The house remained in the family for seventy years until it was acquired by the Royal Dublin Society from whom it was bought by the Irish Government in 1925. It is now the seat of both houses of the Irish Parliament – the Dail and the Senate.
Leinster House built on the edge of Molesworth Fields is obviously a country house constructed in town, though it was on the edges at the time of its construction. It is of Ardbraccan limestone with the east or garden front in granite. The east front is a happier design being plainer of a warmer material.
The projecting bow on the northern side of the house is said to be the prototype for the bow fronted White House in Washington. The architect of the White House was James Hoban (1762-1832) who studied architecture at the Dublin Society’s School where he won a prize in 1780. Originally the building had two small wings but these have been replaced with the large blocks of the National Library and Museum.
The interiors of the building are fairly intact with the Senate or upper house located in the bow fronted library, while the Dail sits in a lecture room built within the structure by the Royal Dublin Society.
True to their social position, the Kildares placed great importance on the interior of their new mansion. The main staircase below is one of the most elaborate staircases in Dublin. Unlike many houses from the period, the staircase does not rise directly out of the main hall but from a room adjacent.This staircase now leads to the Seanad chamber. This can be seen in the plan below. Their was also a less important staircase for servants to use.

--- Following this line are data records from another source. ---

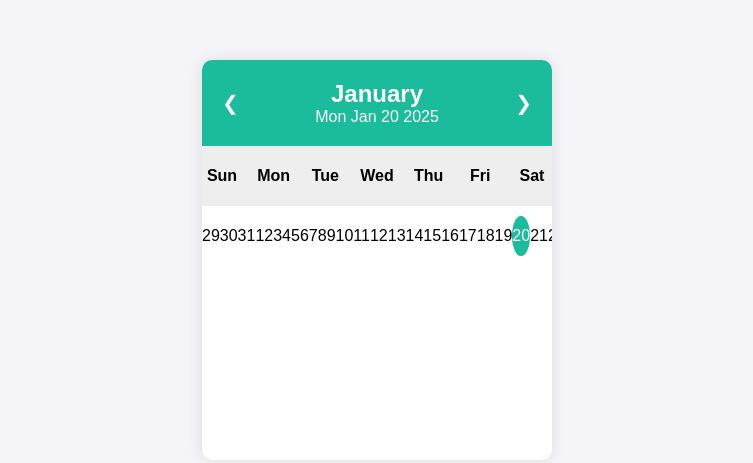
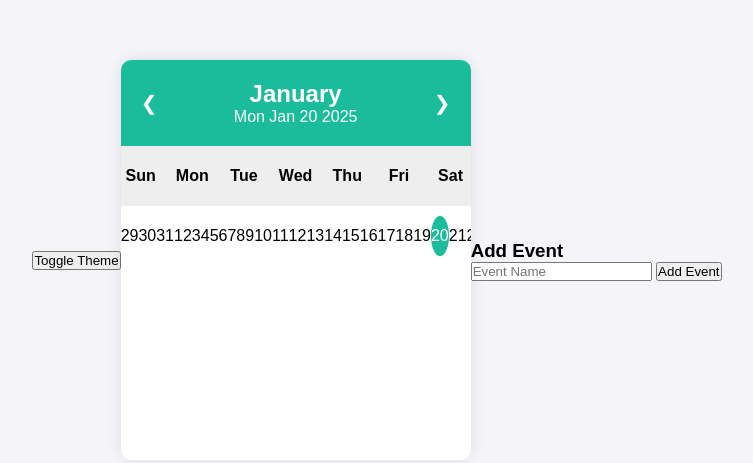
Before and after one commit to JubayerExpress/My-Calendar, a plain HTML site: page index.html in a window 1280 px wide. Shown: the part 140-603 px from the top of the page, without its empty margins (263-1016 px from the left). Drawn offline with Linux system fonts and the light colour scheme.

Commit message:
Update index.html

```diff
--- a/index.html
+++ b/index.html
@@ -3,10 +3,14 @@
 <head>
     <meta charset="UTF-8">
     <meta name="viewport" content="width=device-width, initial-scale=1.0">
-    <title>Live Calendar</title>
+    <title>Live Calendar with Events</title>
     <link rel="stylesheet" href="style.css">
 </head>
 <body>
+    <div class="theme-toggle">
+        <button onclick="toggleTheme()">Toggle Theme</button>
+    </div>
+
     <div class="calendar">
         <div class="month">
             <div class="prev" onclick="moveDate('prev')">&#10094;</div>
@@ -28,6 +32,13 @@
         <div class="days"></div>
     </div>
 
+    <div class="event-form">
+        <h3>Add Event</h3>
+        <input type="text" id="eventName" placeholder="Event Name">
+        <button onclick="addEvent()">Add Event</button>
+        <ul id="eventList"></ul>
+    </div>
+
     <script src="script.js"></script>
 </body>
 </html>
```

The Dail chamber is in a lecture theatre installed by the Royal Dublin Society in the 19th Century. The Seanad sits in the old first floor saloon. This room with its bow has an elaborate ceiling design.